Author: Tom Rozen
Peer reviewer: Lloyd Roberts
Measuring the cardiac output is straightforward, and relies on a few simple concepts which we review here:
- The Left Ventricular Outflow Tract (LVOT) is assumed to be roughly circular. Measure a diameter and you can calculate the area of the circle.
- Pulsed Wave Doppler (PW) through the same point, in the centre of the LVOT tells us how fast that blood is travelling at any time.
- The area under the curve then tells us how far the column of blood has been pushed. (Y axis is in m/sec, X axis in seconds, so the area under the curve will tell us how far the blood has moved travelling at these velocities for this amount of time.)
- Work out the volume of the cylinder – Multiply the area of the LVOT (a circle) by the length the blood travels and you get the stroke volume (ie volume ejected per beat)
- The stroke volume multiplied by the heart rate gives us the cardiac output (expressed as L/Min).
- Divide the cardiac output by the body surface area and we get the Cardiac Index.
Summary of the required echo steps
Measure the LVOT diameter (Parasternal long axis, 2D). Zoom in to be accurate. Measure up to 0.5cm back from the aortic valve leaflet insertion points (on the ventricular side).
Using pulse wave Doppler (PW) line up the LVOT in the apical views, using either the apical 5 chamber or the apical 3 chamber. Aim to be as close as possible to the aortic valve, but not into the area of flow acceleration. The flow of blood is laminar through the PW gate, which is why the all the velocities follow a narrow band and the PW waveform is not “filled in”. The PW gate should be 2-4mm.
Obtain the PW waveform. To get the most accurate reading, move sample volume toward aortic valve until flow accelerates. Then move sample volumes slightly away from the aortic valve, toward apex until laminar flow returns.
In a surface echo, the blood flows through the LVOT away from the probe so the curve is below the line. It should look hollow if the blood has laminar flow. Trace along the edge of the modal velocity (the outside of the chin, not the beard of the waveform) to measure the area under the curve (the Velocity Time Integral – VTI expressed in cm).

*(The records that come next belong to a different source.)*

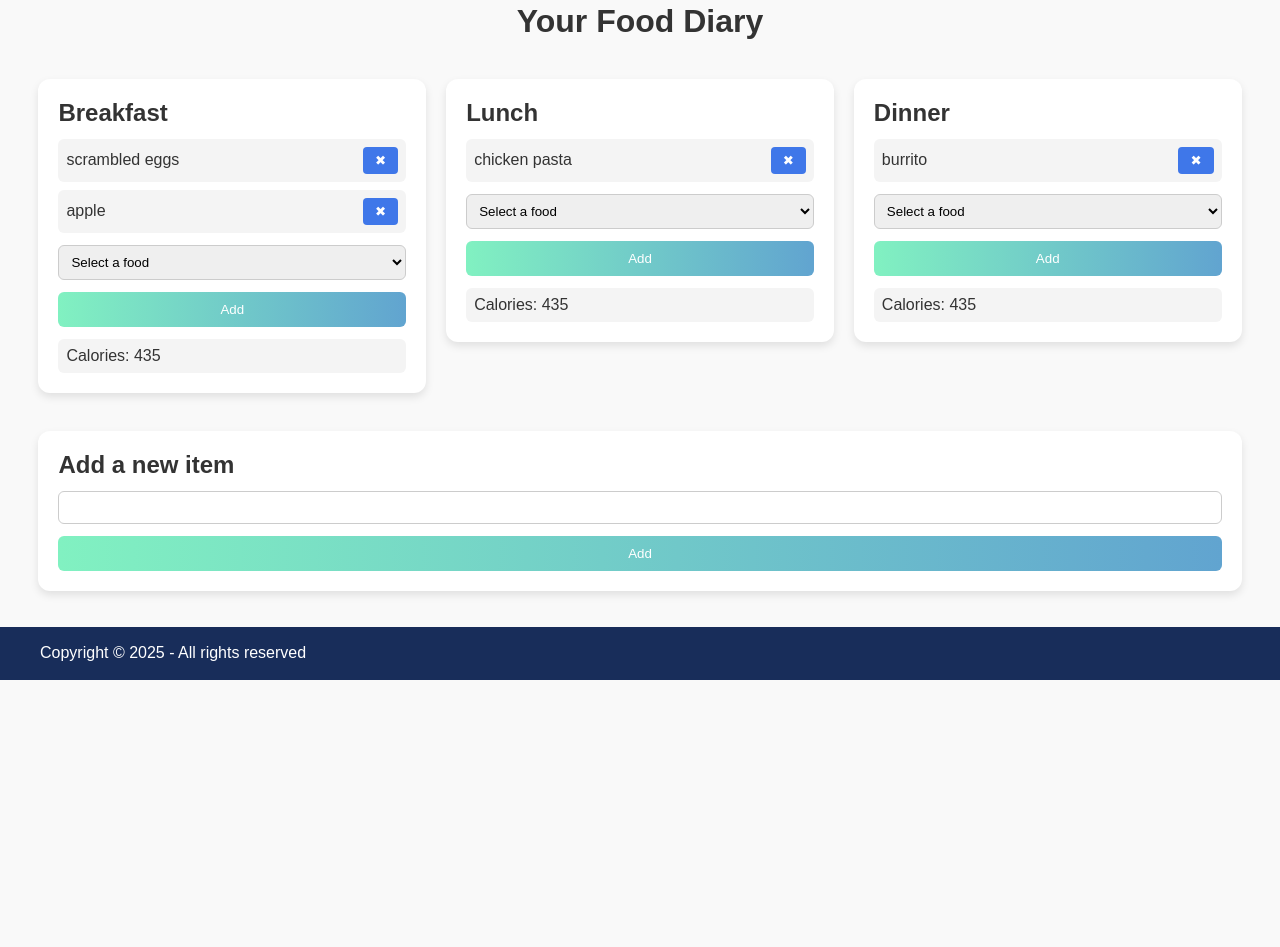
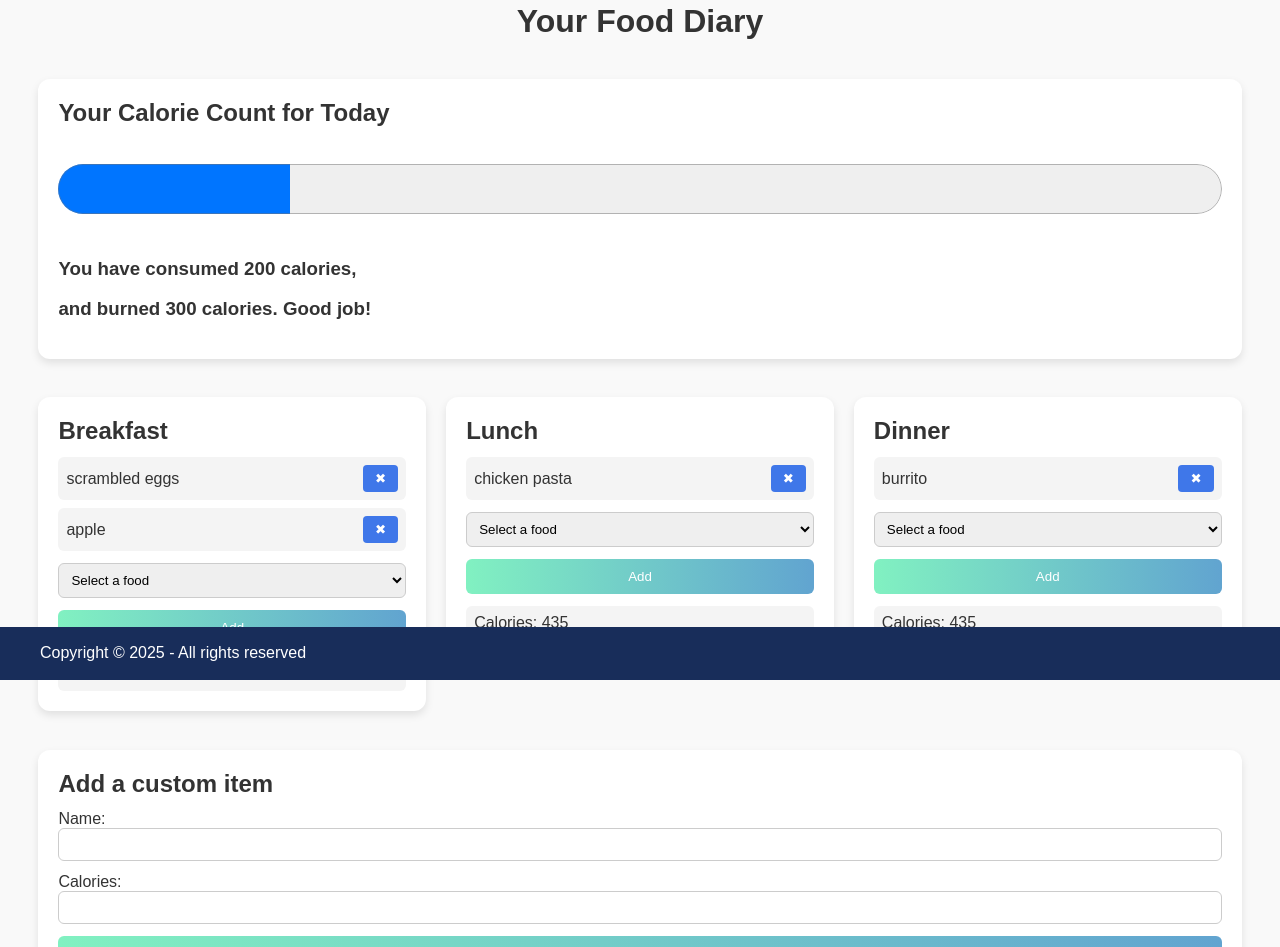
Before and after one commit to ollyb143/SweHealthTracker, a React (Vite) app in the folder client/: page /fooddrink in a window 1280 px wide. Shown: the part 120-1067 px from the top of the page. Before the commit the page ends 839 px from the top, so only its background shows below. Built offline with nearby package versions, Linux system fonts and the light colour scheme.

Commit message:
Food and Drink
Added progress bar

```diff
--- a/client/src/foodpage.css
+++ b/client/src/foodpage.css
@@ -18,6 +18,22 @@ h2 {
     margin: 0 0 12px 0;
 }
 
+.daily-calories{
+    background-color: #ffffff;
+    padding: 20px;
+    border-radius: 12px;
+    box-shadow: 0 4px 8px rgba(0, 0, 0, 0.1);
+    margin: 3%;
+}
+
+.calorie-progress{
+    display: flex;
+    width: 100%;
+    box-sizing: border-box;
+    height: 100px;
+
+}
+
 /* === Food Log Container === */
 .food-log {
     display: flex;
@@ -28,18 +44,18 @@ h2 {
     margin: 3%;
 }
 
-/* === Meal Sections === */
+
 .meal-section {
     background-color: #ffffff;
     padding: 20px;
     border-radius: 12px;
     box-shadow: 0 4px 8px rgba(0, 0, 0, 0.1);
-    flex: 1; /* Make the sections evenly sized */
-    min-width: 280px; /* Prevent them from shrinking too much */
+    flex: 1;
+    min-width: 280px;
     box-sizing: border-box;
 }
 
-/* === Consumable List === */
+
 .consumable-list {
     margin-bottom: 12px;
 }
@@ -69,7 +85,7 @@ h2 {
     background-color: #75baff;
 }
 
-/* === Calorie Count === */
+
 .meal-calorie-count {
     display: flex;
     justify-content: space-between;
@@ -79,7 +95,7 @@ h2 {
     margin-top: 12px;
 }
 
-/* === Dropdown and Button Styling === */
+
 .food-dropdown {
     width: 100%;
     padding: 8px;
@@ -103,11 +119,11 @@ h2 {
 
 .add-food-btn:hover,
 .custom-food-btn:hover {
-    background-color: #45a049;
+    background-color: linear-gradient(to right, #61a4d0,  #81f1c1);
 }
 
-/* === Custom Food Section Styling === */
-.custom-food-section {
+
+.custom-food-section{
     background-color: #ffffff;
     padding: 20px;
     border-radius: 12px;
@@ -116,7 +132,7 @@ h2 {
     margin-bottom: 10%;
 }
 
-.custom-food-input {
+.custom-food-input, .custom-calorie-input {
     width: 100%;
     padding: 8px;
     margin-bottom: 12px;
@@ -126,7 +142,7 @@ h2 {
 }
 
 
-/* === Responsive Styling === */
+
 @media (max-width: 768px) {
     .food-log {
         flex-direction: column;
--- a/client/src/views/pages/FoodDrinkPage.jsx
+++ b/client/src/views/pages/FoodDrinkPage.jsx
@@ -10,6 +10,20 @@ const FoodDrinkPage = () => {
       <NavBar />
 
       <h1 className="foodpage-title">Your Food Diary</h1>
+
+
+      <section className="daily-calories">
+        <h2>Your Calorie Count for Today</h2>
+        <progress className="calorie-progress" value="20" max="100">20%</progress>
+        <div className="calorie-message">
+          <h3>You have consumed 200 calories,</h3>
+          <h3>and burned 300 calories. Good job!</h3>
+        </div>
+
+
+      </section>
+
+
 
         <div className="food-log">
 
@@ -82,8 +96,11 @@ const FoodDrinkPage = () => {
         </div>
 
         <section className="custom-food-section">
-            <h2>Add a new item</h2>
+            <h2>Add a custom item</h2>
+            <label for="custom-food-input">Name:</label>
             <input type="text" className="custom-food-input"/>
+            <label for="custom-calorie-input">Calories:</label>
+            <input type="number" className="custom-calorie-input"/>
             <button className="custom-food-btn">Add</button>
           </section>
 
```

(First published on Echopraxis by Tom Rozen on 20/02/2014; reviewed by Lloyd Roberts)